• _WHAT NEEDS TO BE DONE_: The entries below should be repeated exactly, with no pictures carried over.

[Records contained in a dataset]
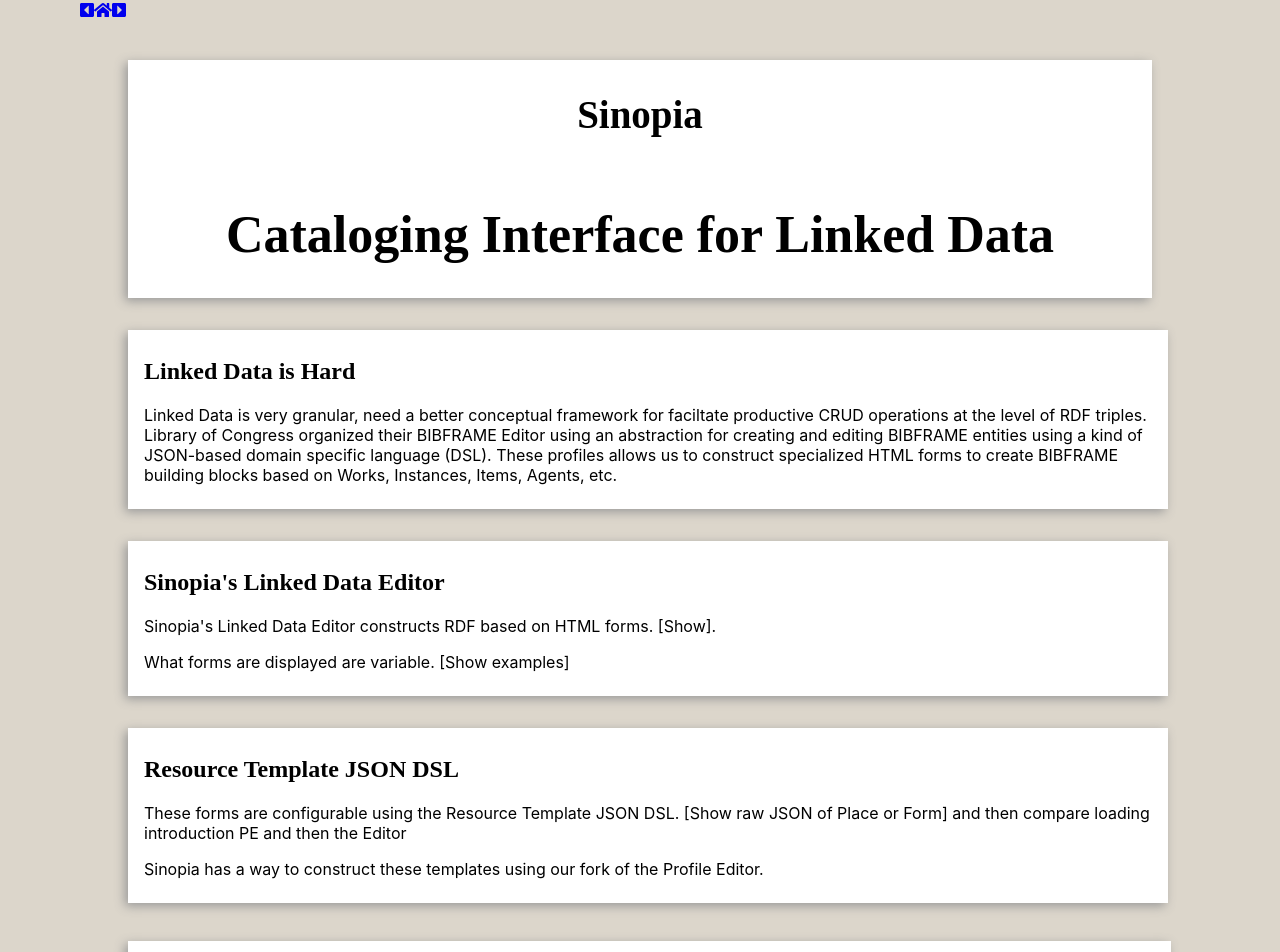
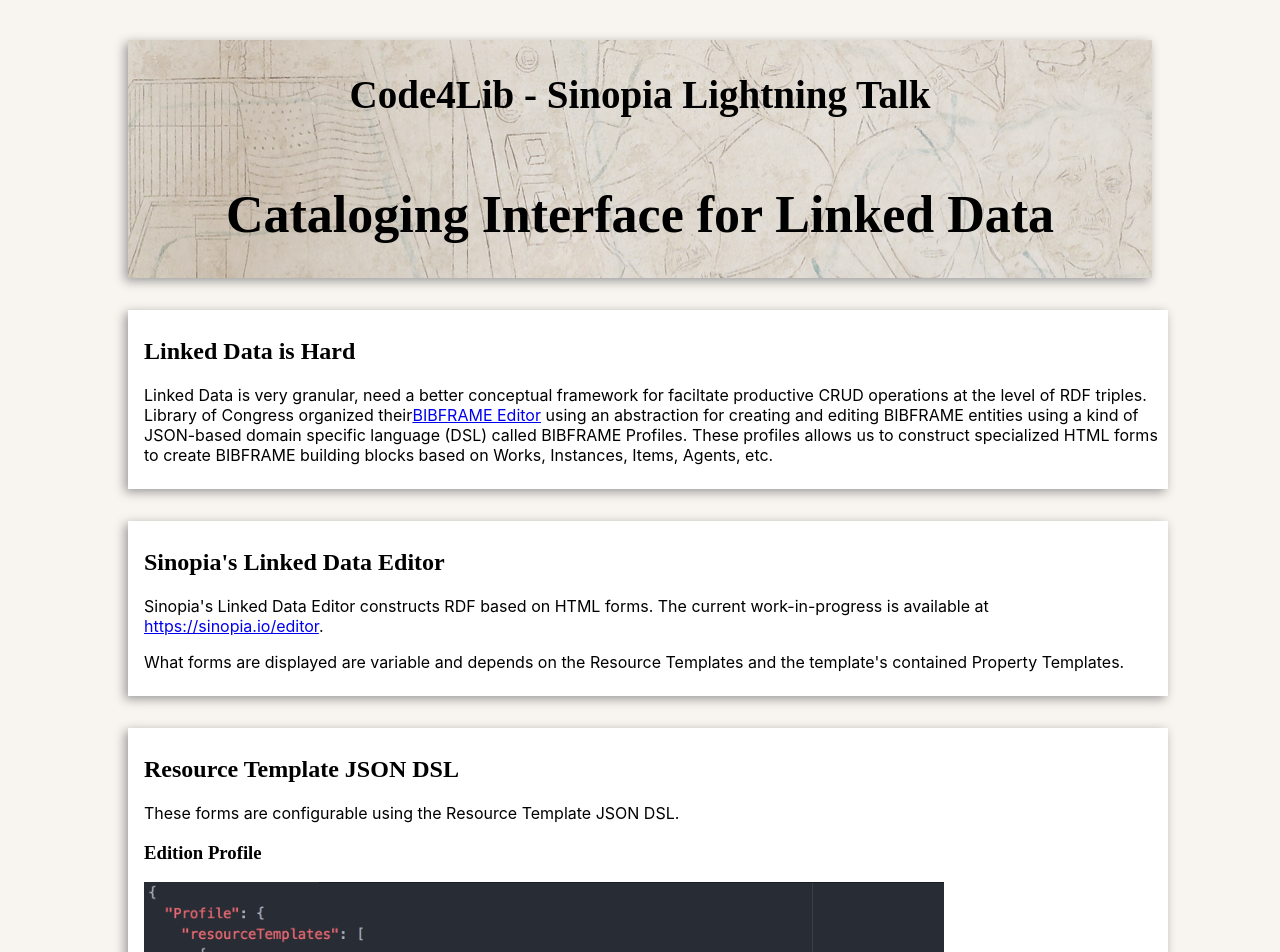
Before and after one commit to LD4P/code4lib_2019, a React (Create React App) app: page /cataloging-interface in a window 1280 px wide. Shown: the top 952 px of the page. Built offline with nearby package versions, Linux system fonts and the light colour scheme.

Commit message:
Content additions, fixed errors, and added css and background image

```diff
--- a/src/App.css
+++ b/src/App.css
@@ -15,6 +15,7 @@
 
 .App-header {
   /* background-color: #2F2424; */
+  background-image: url(./images/sinopiahomebg.png);
   margin-top: 5vh;
   min-height: 25vh;
   width: 80%;
--- a/src/CatalogingInterfaceForLinkedData.js
+++ b/src/CatalogingInterfaceForLinkedData.js
@@ -3,13 +3,16 @@
 import Footer from './Footer'
 import NavBar from './NavBar'
 
+import EditionProfile from './images/lightning/editionProfile.png';
+import LanguageProfile from './images/lightning/langProfile.png';
+import PlaceProfile from './images/lightning/placeProfile.png';
+
 import './App.css';
 
 const CatalogingInterfaceForLinkedData = () => (
   <div className="App">
-    <NavBar previous="/installing-sinopia" next="/" />
     <div className="App-header">
-      <h2 className="App-title">Sinopia</h2>
+      <h2 className="App-title">Code4Lib - Sinopia Lightning Talk</h2>
       <h1 className="App-title">Cataloging Interface for Linked Data</h1>
     </div>
     <div className="App-body">
@@ -17,9 +20,10 @@
       <p>
         Linked Data is very granular, need a better conceptual framework for
         faciltate productive CRUD operations at the level of RDF triples.
-        Library of Congress organized their BIBFRAME Editor using an abstraction
-        for creating and editing BIBFRAME entities using a kind of JSON-based
-        domain specific language (DSL). These profiles allows us to construct
+        Library of Congress organized their
+        <a href="http://bibframe.org/bfe/index.html">BIBFRAME Editor</a> using
+        an abstraction for creating and editing BIBFRAME entities using a kind of JSON-based
+        domain specific language (DSL) called BIBFRAME Profiles. These profiles allows us to construct
         specialized HTML forms to create BIBFRAME building blocks based on
         Works, Instances, Items, Agents, etc.
       </p>
@@ -28,22 +32,30 @@
       <h2 className="App-title">Sinopia's Linked Data Editor</h2>
       <p>
       Sinopia's Linked Data Editor constructs RDF based on HTML forms.
-      [Show].
+      The current work-in-progress is available
+      at <a href="https://sinopia.io/editor">https://sinopia.io/editor</a>.
+
       </p>
       <p>
-      What forms are displayed are variable. [Show examples]
+      What forms are displayed are variable and depends on the Resource
+      Templates and the template's contained Property Templates.
       </p>
     </div>
     <div className="App-body">
       <h2 className="App-title">Resource Template JSON DSL</h2>
       <p>
       These forms are configurable using the Resource Template JSON DSL.
-      [Show raw JSON of Place or Form] and then compare loading introduction
-      PE and then the Editor
       </p>
+      <h3 className="App-title">Edition Profile</h3>
+      <img src={EditionProfile} alt="Edition Profile" width="800px" />
+      <h3 className="App-title">Language Profile</h3>
+      <img src={LanguageProfile} alt="Language Profile" width="800px" />
+      <h3 className="App-title">Place Profile</h3>
+      <img src={PlaceProfile} alt="Place Profile" width="800px" />
       <p>
       Sinopia has a way to construct these templates using our fork
-      of the Profile Editor.
+      of the Profile Editor available
+      at <a href="https://profile-editor.sinopia.io/">https://profile-editor.sinopia.io/</a>.
       </p>
     </div>
     <Footer />
--- a/src/Footer.js
+++ b/src/Footer.js
@@ -3,7 +3,7 @@
 import './App.css';
 
 const Footer = () => (
-  <footer class="App-body">
+  <footer className="App-body">
     All content licensed under&nbsp;
     <a href="https://creativecommons.org/publicdomain/zero/1.0/">
       CC 1-0 Universal
--- a/src/Home.js
+++ b/src/Home.js
@@ -40,7 +40,7 @@
             <FontAwesomeIcon icon="caret-square-right" />
           </Link>
         </div>
-        <hr />
+
         <div className="App-body">
           <h2 className="App-title">
             <Link to="/cataloging-interface">
--- a/src/index.css
+++ b/src/index.css
@@ -6,7 +6,8 @@
     sans-serif;
   -webkit-font-smoothing: antialiased;
   -moz-osx-font-smoothing: grayscale;
- background-color: #DCD6CB;
+ background-color: #F8F4EF;
+
 }
 
 code {
```
Also changed, not shown: src/images/sinopiahomebg.png (added).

• _FINAL ANSWER_:
Before and after one commit to LD4P/code4lib_2019, a React (Create React App) app: page /cataloging-interface in a window 1280 px wide. Shown: the top 952 px of the page. Built offline with nearby package versions, Linux system fonts and the light colour scheme.

Commit message:
Content additions, fixed errors, and added css and background image

```diff
--- a/src/App.css
+++ b/src/App.css
@@ -15,6 +15,7 @@
 
 .App-header {
   /* background-color: #2F2424; */
+  background-image: url(./images/sinopiahomebg.png);
   margin-top: 5vh;
   min-height: 25vh;
   width: 80%;
--- a/src/CatalogingInterfaceForLinkedData.js
+++ b/src/CatalogingInterfaceForLinkedData.js
@@ -3,13 +3,16 @@
 import Footer from './Footer'
 import NavBar from './NavBar'
 
+import EditionProfile from './images/lightning/editionProfile.png';
+import LanguageProfile from './images/lightning/langProfile.png';
+import PlaceProfile from './images/lightning/placeProfile.png';
+
 import './App.css';
 
 const CatalogingInterfaceForLinkedData = () => (
   <div className="App">
-    <NavBar previous="/installing-sinopia" next="/" />
     <div className="App-header">
-      <h2 className="App-title">Sinopia</h2>
+      <h2 className="App-title">Code4Lib - Sinopia Lightning Talk</h2>
       <h1 className="App-title">Cataloging Interface for Linked Data</h1>
     </div>
     <div className="App-body">
@@ -17,9 +20,10 @@
       <p>
         Linked Data is very granular, need a better conceptual framework for
         faciltate productive CRUD operations at the level of RDF triples.
-        Library of Congress organized their BIBFRAME Editor using an abstraction
-        for creating and editing BIBFRAME entities using a kind of JSON-based
-        domain specific language (DSL). These profiles allows us to construct
+        Library of Congress organized their
+        <a href="http://bibframe.org/bfe/index.html">BIBFRAME Editor</a> using
+        an abstraction for creating and editing BIBFRAME entities using a kind of JSON-based
+        domain specific language (DSL) called BIBFRAME Profiles. These profiles allows us to construct
         specialized HTML forms to create BIBFRAME building blocks based on
         Works, Instances, Items, Agents, etc.
       </p>
@@ -28,22 +32,30 @@
       <h2 className="App-title">Sinopia's Linked Data Editor</h2>
       <p>
       Sinopia's Linked Data Editor constructs RDF based on HTML forms.
-      [Show].
+      The current work-in-progress is available
+      at <a href="https://sinopia.io/editor">https://sinopia.io/editor</a>.
+
       </p>
       <p>
-      What forms are displayed are variable. [Show examples]
+      What forms are displayed are variable and depends on the Resource
+      Templates and the template's contained Property Templates.
       </p>
     </div>
     <div className="App-body">
       <h2 className="App-title">Resource Template JSON DSL</h2>
       <p>
       These forms are configurable using the Resource Template JSON DSL.
-      [Show raw JSON of Place or Form] and then compare loading introduction
-      PE and then the Editor
       </p>
+      <h3 className="App-title">Edition Profile</h3>
+      <img src={EditionProfile} alt="Edition Profile" width="800px" />
+      <h3 className="App-title">Language Profile</h3>
+      <img src={LanguageProfile} alt="Language Profile" width="800px" />
+      <h3 className="App-title">Place Profile</h3>
+      <img src={PlaceProfile} alt="Place Profile" width="800px" />
       <p>
       Sinopia has a way to construct these templates using our fork
-      of the Profile Editor.
+      of the Profile Editor available
+      at <a href="https://profile-editor.sinopia.io/">https://profile-editor.sinopia.io/</a>.
       </p>
     </div>
     <Footer />
--- a/src/Footer.js
+++ b/src/Footer.js
@@ -3,7 +3,7 @@
 import './App.css';
 
 const Footer = () => (
-  <footer class="App-body">
+  <footer className="App-body">
     All content licensed under&nbsp;
     <a href="https://creativecommons.org/publicdomain/zero/1.0/">
       CC 1-0 Universal
--- a/src/Home.js
+++ b/src/Home.js
@@ -40,7 +40,7 @@
             <FontAwesomeIcon icon="caret-square-right" />
           </Link>
         </div>
-        <hr />
+
         <div className="App-body">
           <h2 className="App-title">
             <Link to="/cataloging-interface">
--- a/src/index.css
+++ b/src/index.css
@@ -6,7 +6,8 @@
     sans-serif;
   -webkit-font-smoothing: antialiased;
   -moz-osx-font-smoothing: grayscale;
- background-color: #DCD6CB;
+ background-color: #F8F4EF;
+
 }
 
 code {
```
Also changed, not shown: src/images/sinopiahomebg.png (added).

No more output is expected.